On August 6, 1999, a major-league baseball player stepped up to home plate in Montreal and made another out — the 5,113th of his professional career. That’s a lot of trips to the batter’s box without a hit! If a player made all of those outs consecutively, and he averaged four at bats per game, he would play eight seasons (1,278 straight games) without ever reaching first base.
Was the player discouraged that night? No, You see, earlier in the same game, in his first plate appearance, that player head reached a mile-stone that only twenty-one other people in the history of baseball have ever achieved. He had made his 3,000 hit. That player was Tony Gwynn of the San Diego Padres.
During that game, Tony got on base with hits four times in five tries. But that’s not the norm for him. Usually he fails to get a hit two times out over every three attempts. Those results may not sound very encouraging, but if you know baseball, you recognize that Tony’s ability to succeed consistently only one times in three tries has made him the greatest hitter of his generation. And Tony recognizes that go get his hits, he has to make a log of outs.

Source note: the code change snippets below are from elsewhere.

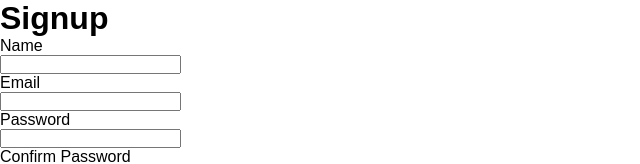
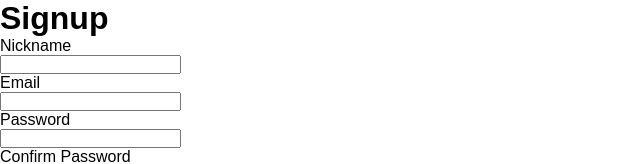
Before and after one commit to mosimosu/react_webpack_demo, a React app: page /signup in a window 1280 px wide. Shown: the top 164 px of the page, without its empty margins (0-640 px from the left). Built offline with nearby package versions, Linux system fonts and the light colour scheme.

Commit message:
chore: modified name to nickname

```diff
--- a/src/pages/Signup/index.js
+++ b/src/pages/Signup/index.js
@@ -17,7 +17,7 @@ function Signup() {
     };
     const body = {
       user: {
-        name: name,
+        nickname: name,
         email: email,
         password: password,
         password_confirmation: confirmPassword,
@@ -34,6 +34,7 @@ function Signup() {
           res.status === 201 && alert("註冊成功");
           res.status === 201 &&
             localStorage.setItem("token", res.headers.authorization);
+          res.status === 201 && localStorage.setItem("name", res.data.nickname);
           res.status === 201 && navigate("/home");
         })
         .catch((err) => {
@@ -47,7 +48,7 @@ function Signup() {
       <div>
         <h1>Signup</h1>
         <label htmlFor="name">
-          <p>Name</p>
+          <p>Nickname</p>
           <input
             type="text"
             id="name"
```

One of the greatest problems people have with failure is that they are too quick to judge isolated situations in their lives and label them as failures. Instead, they need to keep the bigger procure in mind. Someone like Tony Gwynn doesn’t look at an out that he makes and think of failure. He sees it within the contest of the bigger picture. His perspective leads to perseverance. His perseverance brings longevity. And his longevity gives him opportunities to succeed.